━━━ MATERIAL SUPPLIED ━━━

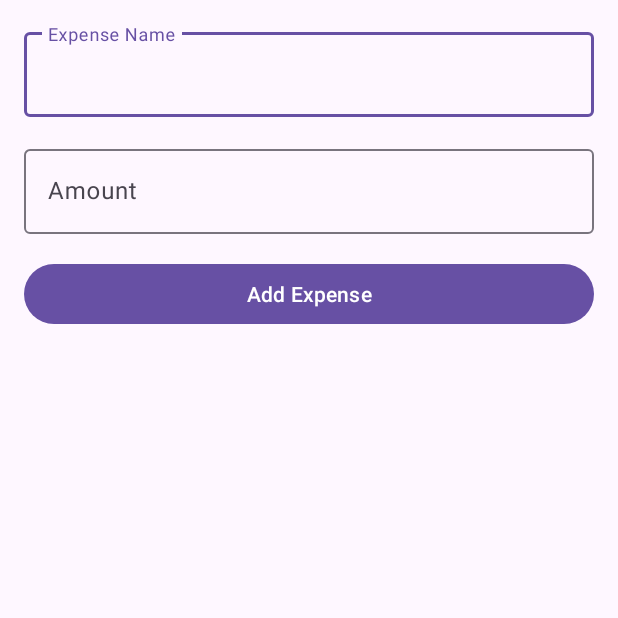
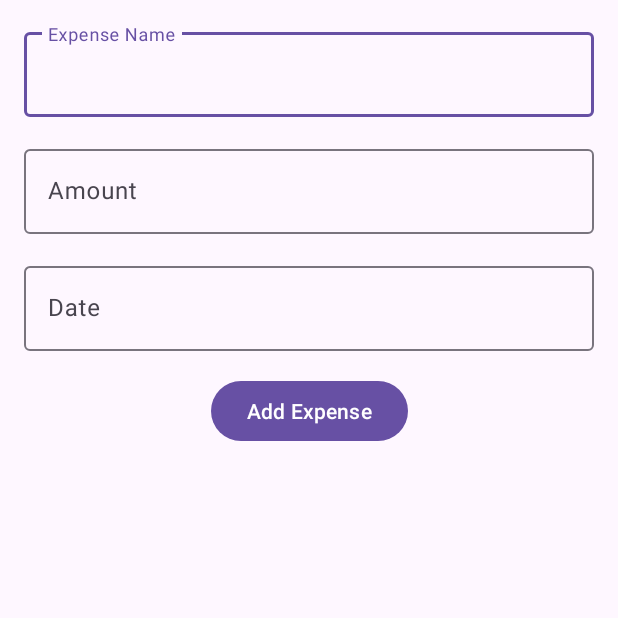
Before and after one commit to Niyazov2/Mad411, an Android app: the screen it shows after launch (MainActivity), on a phone screen of 412 x 824 dp, the top half of it. Run offline under Robolectric (Android 15) with nearby library versions, the phone set to English and light mode, and no system bars.

```diff
--- a/app/src/main/java/com/example/expensemad411/ExpAdapter.kt
+++ /dev/null
@@ -1,47 +0,0 @@
-package com.example.expensemad411
-
-import android.view.LayoutInflater
-import android.view.View
-import android.view.ViewGroup
-import android.widget.Button
-import android.widget.TextView
-import androidx.recyclerview.widget.RecyclerView
-
-class ExpAdapter(
-    private val expenses: MutableList<ExpenseClass>,
-    private val onDelete: (Int) -> Unit,
-    private val onShowDetails: (ExpenseClass) -> Unit
-) : RecyclerView.Adapter<ExpAdapter.ExpenseViewHolder>() {
-
-    inner class ExpenseViewHolder(itemView: View) : RecyclerView.ViewHolder(itemView) {
-        val tvName: TextView = itemView.findViewById(R.id.ExpenseName)
-        val tvAmount: TextView = itemView.findViewById(R.id.ExpenseAmount)
-        val btnDelete: Button = itemView.findViewById(R.id.Delete)
-        val btnShowDetails: Button = itemView.findViewById(R.id.Details)
-    }
-
-    override fun onCreateViewHolder(parent: ViewGroup, viewType: Int): ExpenseViewHolder {
-        val view = LayoutInflater.from(parent.context).inflate(R.layout.expense, parent, false)
-        return ExpenseViewHolder(view)
-    }
-
-    override fun onBindViewHolder(holder: ExpenseViewHolder, position: Int) {
-        val expense = expenses[position]
-        holder.tvName.text = expense.name
-        holder.tvAmount.text = "$${expense.amount}"
-
-
-        holder.btnDelete.setOnClickListener {
-            onDelete(position)
-        }
-
-
-        holder.btnShowDetails.setOnClickListener {
-            onShowDetails(expense)
-        }
-    }
-
-    override fun getItemCount(): Int {
-        return expenses.size
-    }
-}
--- /dev/null
+++ b/app/src/main/java/com/example/expensemad411/ExpenAdapter.kt
@@ -0,0 +1,38 @@
+package com.example.expensemad411
+
+import android.view.LayoutInflater
+import android.view.View
+import android.view.ViewGroup
+import android.widget.TextView
+import android.widget.Button
+import androidx.recyclerview.widget.RecyclerView
+
+class ExpenAdapter(
+    private val expenseList: MutableList<Expense>,
+    private val onDeleteClick: (Int) -> Unit
+) : RecyclerView.Adapter<ExpenAdapter.ExpenseViewHolder>() {
+
+    class ExpenseViewHolder(itemView: View): RecyclerView.ViewHolder(itemView) {
+        val expenseNameText: TextView = itemView.findViewById(R.id.textViewExpenseName)
+        val expenseAmountText: TextView = itemView.findViewById(R.id.textViewExpenseAmount)
+        val expenseDateText: TextView = itemView.findViewById(R.id.textViewExpenseDate)
+        val deleteButton: Button = itemView.findViewById(R.id.buttonDeleteExpense)
+    }
+
+    override fun onCreateViewHolder(parent: ViewGroup, viewType: Int): ExpenseViewHolder {
+        val view = LayoutInflater.from(parent.context).inflate(R.layout.expense, parent, false)
+        return ExpenseViewHolder(view)
+    }
+
+    override fun onBindViewHolder(holder: ExpenseViewHolder, position: Int) {
+        val expense = expenseList[position]
+        holder.expenseNameText.text = expense.name
+        holder.expenseAmountText.text = "$${expense.amount}"
+        holder.expenseDateText.text = expense.date
+        holder.deleteButton.setOnClickListener {
+            onDeleteClick(position)
+        }
+    }
+
+    override fun getItemCount(): Int = expenseList.size
+}
--- a/app/src/main/java/com/example/expensemad411/ExpenseClass.kt
+++ /dev/null
@@ -1,5 +0,0 @@
-package com.example.expensemad411
-
-import java.io.Serializable
-
-data class ExpenseClass(val name: String, val amount: Double) : Serializable
--- a/app/src/main/java/com/example/expensemad411/MainActivity.kt
+++ b/app/src/main/java/com/example/expensemad411/MainActivity.kt
@@ -1,97 +1,105 @@
 package com.example.expensemad411
 
-import android.content.Intent
 import android.os.Bundle
 import android.util.Log
 import android.widget.Button
+import android.widget.EditText
 import android.widget.Toast
 import androidx.appcompat.app.AppCompatActivity
 import androidx.recyclerview.widget.LinearLayoutManager
 import androidx.recyclerview.widget.RecyclerView
-import com.google.android.material.textfield.TextInputEditText
-import java.util.*
+
+import android.app.DatePickerDialog
+import java.util.Calendar
 
 class MainActivity : AppCompatActivity() {
 
-    private val expenses = ArrayList<ExpenseClass>()
-    private lateinit var expenseAdapter: ExpAdapter
-
+    // Global variables
+    private lateinit var expenseAdapter: ExpenAdapter
+    private val expenseList = mutableListOf<Expense>()
 
     override fun onCreate(savedInstanceState: Bundle?) {
         super.onCreate(savedInstanceState)
+        Log.d("MainActivity", "onCreate called")
         setContentView(R.layout.activity_main)
 
-        Log.d("MainActivityLifecycle", "onCreate called")
+        val expenseNameInput = findViewById<EditText>(R.id.editTextExpenseName)
+        val amountInput = findViewById<EditText>(R.id.editTextAmount)
+        val dateInput = findViewById<EditText>(R.id.editTextDate)
+        val addExpenseButton = findViewById<Button>(R.id.buttonAddExpense)
+        val expensesRecyclerView = findViewById<RecyclerView>(R.id.recyclerViewExpenses)
 
+        // Initialize adapter
+        expenseAdapter = ExpenAdapter(expenseList,
+            onDeleteClick = { position ->
+                expenseList.removeAt(position)
+                expenseAdapter.notifyItemRemoved(position)
+            }
+        )
+        expensesRecyclerView.layoutManager = LinearLayoutManager(this)
+        expensesRecyclerView.adapter = expenseAdapter
 
-        val nameInput = findViewById<TextInputEditText>(R.id.ExpenseName)
-        val amountInput = findViewById<TextInputEditText>(R.id.ExpenseAmount)
-        val addButton = findViewById<Button>(R.id.addExpense)
-        val recyclerView = findViewById<RecyclerView>(R.id.exView)
-
-
-        recyclerView.layoutManager = LinearLayoutManager(this)
-        expenseAdapter = ExpAdapter(expenses, { position ->
-            expenses.removeAt(position)
-            expenseAdapter.notifyItemRemoved(position)
-        }, { expense ->
-            val intent = Intent(this, ExpenseActivity::class.java)
-            intent.putExtra("expense_name", expense)
-            intent.putExtra("expense_amount", expense)
-            startActivity(intent)
-        })
-        recyclerView.adapter = expenseAdapter
-
-
-        addButton.setOnClickListener {
-            val name = nameInput.text.toString().trim()
-            val amountText = amountInput.text.toString().trim()
-
-            if (name.isEmpty() || amountText.isEmpty()) {
-                Toast.makeText(this, "Please fill both fields", Toast.LENGTH_SHORT).show()
-                return@setOnClickListener
-            }
-
-            val amount = amountText.toDoubleOrNull()
-            if (amount == null) {
-                Toast.makeText(this, "Enter a valid amount", Toast.LENGTH_SHORT).show()
-                return@setOnClickListener
-            }
-
-            // Create new expense with date
-            val newExpense = ExpenseClass(name, amount)
-            expenses.add(newExpense)
-            expenseAdapter.notifyItemInserted(expenses.size - 1)
-
-            nameInput.text?.clear()
-            amountInput.text?.clear()
+        //  DatePickerDialog
+        dateInput.setOnClickListener {
+            val calendar = Calendar.getInstance()
+            DatePickerDialog(this, { _, year, month, day ->
+                dateInput.setText("$day/${month + 1}/$year")
+            }, calendar.get(Calendar.YEAR), calendar.get(Calendar.MONTH), calendar.get(Calendar.DAY_OF_MONTH)).show()
         }
 
+        // Add Expense
+        addExpenseButton.setOnClickListener {
+            addExpense(expenseNameInput, amountInput, dateInput)
+        }
     }
 
-    // Lifecycle Logging
+    // function to add expense
+    private fun addExpense(nameInput: EditText, amountInput: EditText, dateInput: EditText) {
+        val name = nameInput.text.toString().trim()
+        val amountText = amountInput.text.toString().trim()
+        val date = dateInput.text.toString().trim()
+
+        if (name.isEmpty()) {
+            Toast.makeText(this, "Expense name cannot be empty", Toast.LENGTH_SHORT).show()
+            return
+        }
+        if (amountText.isEmpty()) {
+            Toast.makeText(this, "Amount cannot be empty", Toast.LENGTH_SHORT).show()
+            return
+        }
+        val amount = amountText.toDoubleOrNull() ?: run {
+            Toast.makeText(this, "Invalid amount", Toast.LENGTH_SHORT).show()
+            return
+        }
+        val expenseDate = if (date.isEmpty()) "N/A" else date
+
+        expenseList.add(Expense(name, amount, expenseDate))
+        expenseAdapter.notifyItemInserted(expenseList.size - 1)
+
+        nameInput.text.clear()
+        amountInput.text.clear()
+        dateInput.text.clear()
+    }
+
+    // Lifecycle  methods
     override fun onStart() {
         super.onStart()
-        Log.d("MainActivityLifecycle", "onStart called")
+        Log.d("MainActivity", "onStart called")
     }
-
     override fun onResume() {
         super.onResume()
-        Log.d("MainActivityLifecycle", "onResume called")
+        Log.d("MainActivity", "onResume called")
     }
-
     override fun onPause() {
         super.onPause()
-        Log.d("MainActivityLifecycle", "onPause called")
+        Log.d("MainActivity", "onPause called")
     }
-
     override fun onStop() {
         super.onStop()
-        Log.d("MainActivityLifecycle", "onStop called")
+        Log.d("MainActivity", "onStop called")
     }
-
     override fun onDestroy() {
         super.onDestroy()
-        Log.d("MainActivityLifecycle", "onDestroy called")
+        Log.d("MainActivity", "onDestroy called")
     }
 }
--- a/app/src/main/res/layout/activity_main.xml
+++ b/app/src/main/res/layout/activity_main.xml
@@ -1,64 +1,75 @@
 <?xml version="1.0" encoding="utf-8"?>
-<androidx.constraintlayout.widget.ConstraintLayout xmlns:android="http://schemas.android.com/apk/res/android"
+<androidx.constraintlayout.widget.ConstraintLayout
+    xmlns:android="http://schemas.android.com/apk/res/android"
     xmlns:app="http://schemas.android.com/apk/res-auto"
-    xmlns:tools="http://schemas.android.com/tools"
-    android:id="@+id/main"
     android:layout_width="match_parent"
-    android:layout_height="match_parent"
-    tools:context=".MainActivity">
+    android:layout_height="match_parent">
 
     <com.google.android.material.textfield.TextInputLayout
-        android:id="@+id/exName"
+        android:id="@+id/textInputLayoutExpenseName"
         android:layout_width="0dp"
         android:layout_height="wrap_content"
         android:hint="Expense Name"
         app:layout_constraintTop_toTopOf="parent"
-        app:layout_constraintStart_toStartOf="parent"
-        app:layout_constraintEnd_toEndOf="parent"
+        app:layout_constraintLeft_toLeftOf="parent"
+        app:layout_constraintRight_toRightOf="parent"
         android:layout_margin="16dp">
-
         <com.google.android.material.textfield.TextInputEditText
-            android:id="@+id/ExpenseName"
+            android:id="@+id/editTextExpenseName"
             android:layout_width="match_parent"
             android:layout_height="wrap_content" />
     </com.google.android.material.textfield.TextInputLayout>
 
     <com.google.android.material.textfield.TextInputLayout
-        android:id="@+id/exAmount"
+        android:id="@+id/textInputLayoutAmount"
         android:layout_width="0dp"
         android:layout_height="wrap_content"
         android:hint="Amount"
-        app:layout_constraintTop_toBottomOf="@id/exName"
-        app:layout_constraintStart_toStartOf="parent"
-        app:layout_constraintEnd_toEndOf="parent"
+        app:layout_constraintTop_toBottomOf="@id/textInputLayoutExpenseName"
+        app:layout_constraintLeft_toLeftOf="parent"
+        app:layout_constraintRight_toRightOf="parent"
         android:layout_margin="16dp">
-
         <com.google.android.material.textfield.TextInputEditText
-            android:id="@+id/ExpenseAmount"
+            android:id="@+id/editTextAmount"
             android:layout_width="match_parent"
             android:layout_height="wrap_content"
             android:inputType="numberDecimal" />
     </com.google.android.material.textfield.TextInputLayout>
 
-    <Button
-        android:id="@+id/addExpense"
+    <!-- Date Input (Optional) -->
+    <com.google.android.material.textfield.TextInputLayout
+        android:id="@+id/textInputLayoutDate"
         android:layout_width="0dp"
         android:layout_height="wrap_content"
+        android:hint="Date"
+        app:layout_constraintTop_toBottomOf="@id/textInputLayoutAmount"
+        app:layout_constraintLeft_toLeftOf="parent"
+        app:layout_constraintRight_toRightOf="parent"
+        android:layout_margin="16dp">
+        <com.google.android.material.textfield.TextInputEditText
+            android:id="@+id/editTextDate"
+            android:layout_width="match_parent"
+            android:layout_height="wrap_content"
+            android:focusable="false" />
+    </com.google.android.material.textfield.TextInputLayout>
+
+    <Button
+        android:id="@+id/buttonAddExpense"
+        android:layout_width="wrap_content"
+        android:layout_height="wrap_content"
         android:text="Add Expense"
-        app:layout_constraintTop_toBottomOf="@id/exAmount"
-        app:layout_constraintStart_toStartOf="parent"
-        app:layout_constraintEnd_toEndOf="parent"
-        android:layout_margin="16dp" />
+        app:layout_constraintTop_toBottomOf="@id/textInputLayoutDate"
+        app:layout_constraintLeft_toLeftOf="parent"
+        app:layout_constraintRight_toRightOf="parent"
+        android:layout_marginTop="16dp"/>
 
     <androidx.recyclerview.widget.RecyclerView
-        android:id="@+id/exView"
+        android:id="@+id/recyclerViewExpenses"
         android:layout_width="0dp"
         android:layout_height="0dp"
-        android:layout_margin="16dp"
+        app:layout_constraintTop_toBottomOf="@id/buttonAddExpense"
         app:layout_constraintBottom_toBottomOf="parent"
-        app:layout_constraintEnd_toEndOf="parent"
-        app:layout_constraintStart_toStartOf="parent"
-        app:layout_constraintTop_toBottomOf="@id/addExpense"
-        app:layout_constraintVertical_bias="1.0" />
-
+        app:layout_constraintLeft_toLeftOf="parent"
+        app:layout_constraintRight_toRightOf="parent"
+        android:layout_marginTop="16dp"/>
 </androidx.constraintlayout.widget.ConstraintLayout>
--- a/gradle/libs.versions.toml
+++ b/gradle/libs.versions.toml
@@ -9,6 +9,7 @@ appcompat = "1.6.1"
 material = "1.10.0"
 activity = "1.8.0"
 constraintlayout = "2.1.4"
+materialVersion = "1.12.0"
 
 [libraries]
 androidx-core-ktx = { group = "androidx.core", name = "core-ktx", version.ref = "coreKtx" }
@@ -19,6 +20,7 @@ androidx-appcompat = { group = "androidx.appcompat", name = "appcompat", version
 material = { group = "com.google.android.material", name = "material", version.ref = "material" }
 androidx-activity = { group = "androidx.activity", name = "activity", version.ref = "activity" }
 androidx-constraintlayout = { group = "androidx.constraintlayout", name = "constraintlayout", version.ref = "constraintlayout" }
+material-v1120 = { module = "com.google.android.material:material", version.ref = "materialVersion" }
 
 [plugins]
 android-application = { id = "com.android.application", version.ref = "agp" }
```
Also changed, not shown: app/build.gradle (+9 -8 lines), app/src/main/java/com/example/expensemad411/Expense.kt (added, +7 -0 lines), app/src/main/java/com/example/expensemad411/ExpenseActivity.kt (deleted, +0 -25 lines), app/src/main/res/layout/activity_expense.xml (deleted, +0 -30 lines), app/src/main/res/layout/expense.xml (+28 -28 lines).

━━━

* TASK INSTRUCTIONS *
Lines above containing "makeText": how many? Reply with the number only.

* ANSWER TO THIS EXERCISE *
5